Rupiah Falls Most in a Week, Bonds Decline on Inflation Concern
Indonesia’s rupiah declined by the most in a week and government bonds fell amid concern inflation will quicken from a 22-month high after the central bank indicated a reluctance to raise interest rates.
Consumer prices gained 5.9 percent from a year earlier in March, exceeding Bank Indonesia’s 2013 inflation target of 3.5 percent to 5.5 percent, official figures show. Even with March’s increase slightly exceeding Bank Indonesia’s goal, raising the benchmark interest rate isn’t easy, Governor Darmin Nasution said in Jakarta on April 5. Core consumer prices, which exclude food and energy costs, climbed 4.21 percent last month, the least since September.
“The rupiah’s trend is toward weakening as investors are growing more concerned over inflation,” said Fahrudin Haris Prastowo, foreign-exchange trader at PT Bank Rakyat Indonesia. “The central bank is unlikely to tighten in response as core inflation, an indicator for money supply, is still low.”

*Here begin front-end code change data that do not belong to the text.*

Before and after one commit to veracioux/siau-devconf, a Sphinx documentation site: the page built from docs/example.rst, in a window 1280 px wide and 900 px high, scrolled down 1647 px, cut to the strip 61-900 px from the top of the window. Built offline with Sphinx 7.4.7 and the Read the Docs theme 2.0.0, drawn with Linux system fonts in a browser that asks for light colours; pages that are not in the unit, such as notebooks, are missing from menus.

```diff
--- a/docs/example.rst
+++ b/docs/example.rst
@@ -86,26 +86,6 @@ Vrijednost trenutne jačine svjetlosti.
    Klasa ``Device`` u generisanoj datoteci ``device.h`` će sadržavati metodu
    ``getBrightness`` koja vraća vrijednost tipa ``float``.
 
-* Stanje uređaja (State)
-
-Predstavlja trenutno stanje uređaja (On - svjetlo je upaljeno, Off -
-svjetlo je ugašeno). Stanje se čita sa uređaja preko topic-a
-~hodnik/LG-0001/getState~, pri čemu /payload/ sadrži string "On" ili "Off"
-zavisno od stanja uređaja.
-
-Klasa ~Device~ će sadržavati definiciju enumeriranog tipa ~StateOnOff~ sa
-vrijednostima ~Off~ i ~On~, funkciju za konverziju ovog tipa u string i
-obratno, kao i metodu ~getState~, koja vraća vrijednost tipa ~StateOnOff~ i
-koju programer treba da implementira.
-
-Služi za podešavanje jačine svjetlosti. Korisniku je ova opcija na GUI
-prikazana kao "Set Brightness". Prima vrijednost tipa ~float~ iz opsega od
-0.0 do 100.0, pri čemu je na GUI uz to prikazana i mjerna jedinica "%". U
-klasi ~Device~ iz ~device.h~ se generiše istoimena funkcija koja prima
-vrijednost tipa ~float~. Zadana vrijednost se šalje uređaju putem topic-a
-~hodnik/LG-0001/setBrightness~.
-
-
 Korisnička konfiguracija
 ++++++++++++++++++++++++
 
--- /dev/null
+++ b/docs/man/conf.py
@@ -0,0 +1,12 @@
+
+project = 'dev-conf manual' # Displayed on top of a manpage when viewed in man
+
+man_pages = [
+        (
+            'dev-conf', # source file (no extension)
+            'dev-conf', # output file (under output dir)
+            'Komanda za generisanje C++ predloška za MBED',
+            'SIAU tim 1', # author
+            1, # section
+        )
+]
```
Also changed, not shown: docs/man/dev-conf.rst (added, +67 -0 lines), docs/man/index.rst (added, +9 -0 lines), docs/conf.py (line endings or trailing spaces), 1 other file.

The rupiah fell 0.2 percent to 9,759 per dollar as of 10:12 a.m. in Jakarta, the biggest loss since April 1, prices from local banks compiled by Bloomberg show. It traded at a 0.4 percent premium to its one-month non-deliverable forwards, which slid 0.1 percent to 9,798, data compiled by Bloomberg show.
A daily fixing used to settle the derivatives was set at 9,756 on April 5 by the Association of Banks in Singapore, from 9,752 the previous day. Today’s price will be published at 11:30 a.m. in the city-state. One-month implied volatility for the rupiah, a measure of expected moves in the exchange rate used to price options, fell eight basis points, or 0.08 percentage point, to 5.94 percent.
Global funds sold 3.99 trillion rupiah ($409 million) more of Indonesia’s local-currency sovereign debt than they bought since the holdings reached an all-time high of 284.85 trillion rupiah on March 14, finance ministry data show.
The central bank will likely keep the reference rate unchanged at a record-low 5.75 percent for a 14th month when it meets on April 11, according to all 10 economists in a Bloomberg survey. It may narrow the gap between the benchmark rate and the deposit facility rate, or Fasbi, from the current 4 percent, Societe Generale SA strategist Wee-Khoon Chong wrote in a note today.
The yield on the government’s 5.625 percent bonds due May 2023 was up two basis points at 5.59 percent, the highest since March 27, according to prices from the Inter Dealer Market Association.
To contact the reporter on this story: Yudith Ho in Jakarta at email@example.com